Brief —
The string "home" appears in some lines of the data. Report how many, with no other words.

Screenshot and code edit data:
----

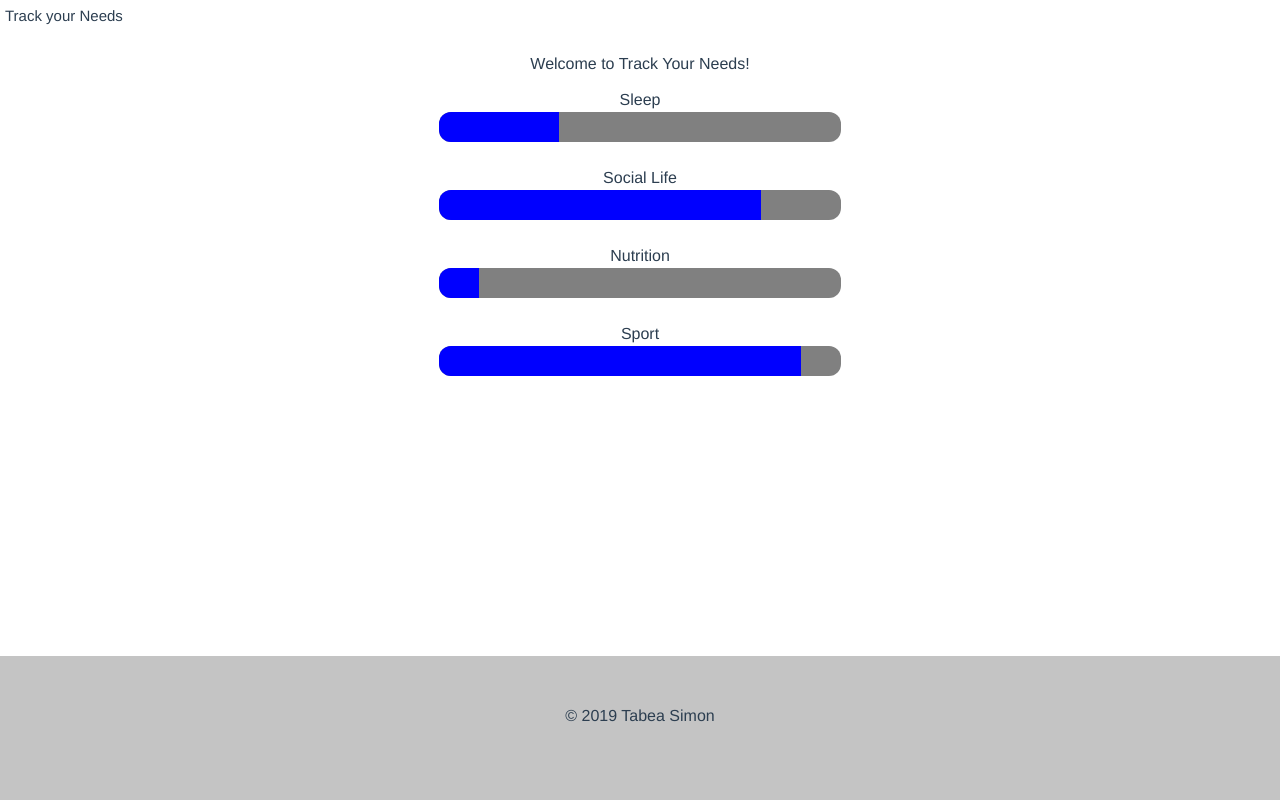
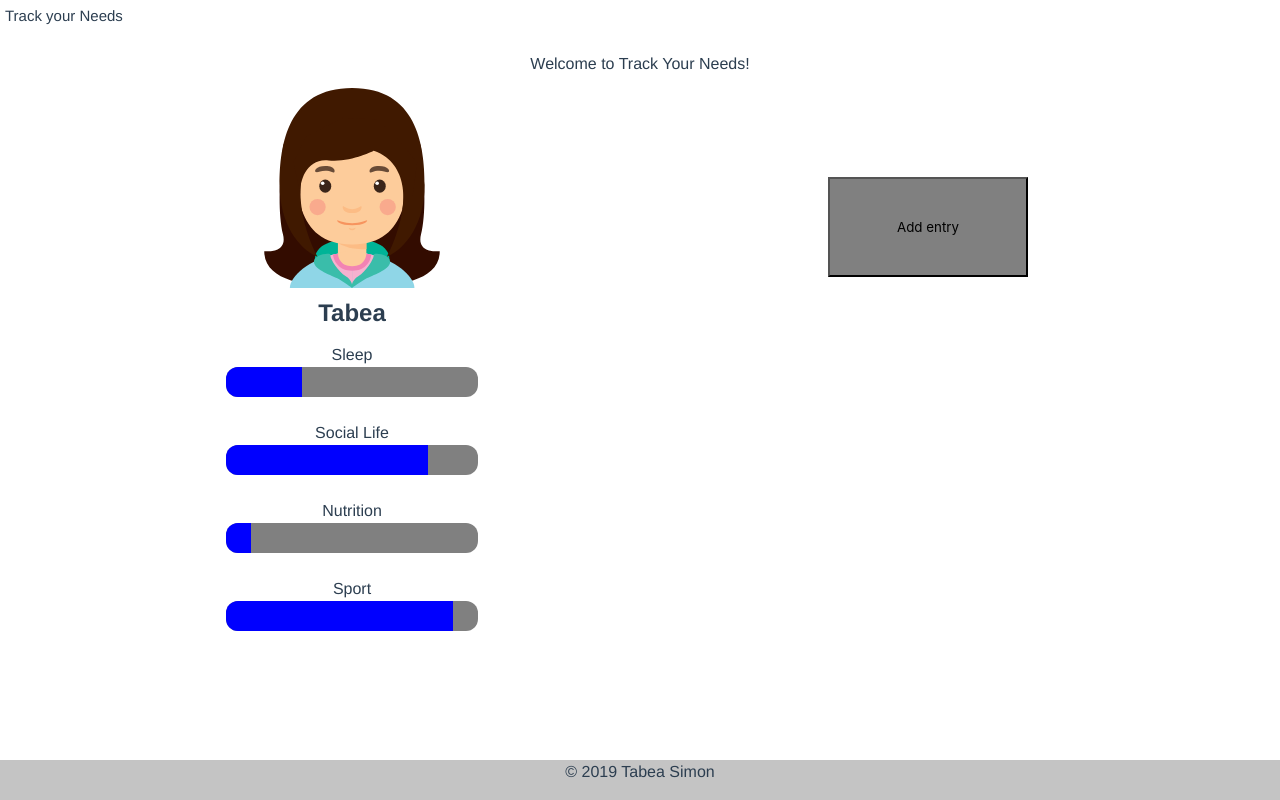
Before and after one commit to tabea89/Track-your-Needs, a Vue app: page / in a window 1280 px wide. Built offline with nearby package versions, Linux system fonts and the light colour scheme.

Commit message:
Adjust dashboard

```diff
--- a/src/App.vue
+++ b/src/App.vue
@@ -4,14 +4,31 @@
       <Header></Header>
       <HelloWorld msg="Welcome to Track Your Needs!"/>
 
-      <NeedBar
-        v-for="need in needs"
-        :title="need.title"
-        :key="need.title"
-        :status="need.status"
-        class="column is-one-third"></NeedBar>
+      <div class="container home">
+        <div class="column is-half">
+          <img class="home-avatar" src="./assets/imgs/girl.svg" />
 
-      <footer class="footer">
+          <div>
+            <h2 class="home-user">Tabea</h2>
+          </div>
+
+          <NeedBar
+            v-for="need in needs"
+            :title="need.title"
+            :key="need.title"
+            :status="need.status"
+            class="column is-half"></NeedBar>
+
+        </div>
+
+        <div class="column is-half">
+          <div class="home-entry">
+            <button class="btn-entry">Add entry</button>
+          </div>
+        </div>
+      </div>
+
+      <footer class="">
         <p>© 2019 Tabea Simon</p>
       </footer>
     </div>
@@ -61,6 +78,27 @@ body, html
   position: relative
   height: 100%
 
+  .home
+    display: flex
+
+  .home-user
+    font-size: 1.5em
+    font-weight: bold
+
+  .home-avatar
+    height: 200px
+
+  .home-entry
+    height: 50%
+    display: flex
+    justify-content: center
+    align-items: center
+
+    .btn-entry
+      height: 100px
+      width: 200px
+      background-color: grey
+
   footer
     position: absolute
     height: 40px
--- a/src/components/Header.vue
+++ b/src/components/Header.vue
@@ -10,18 +10,20 @@ export default {
 }
 </script>
 
-<style>
+<style lang="sass">
+.navbar
+    background-color: #C4C4C4
 
-.nav {
-    background-color: #C4C4C4;
-    text-align: left;
+.nav
+    background-color: #C4C4C4
+    text-align: left
     height: 40px
-}
 
-.app_name {
-    font-size: 15px;
-    padding: 5px;
+
+.app_name
+    font-size: 15px
+    padding: 5px
     margin: 0px
-}
+
 
 </style>
```
Also changed, not shown: src/assets/imgs/girl.svg (added).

----

Result of the task —
8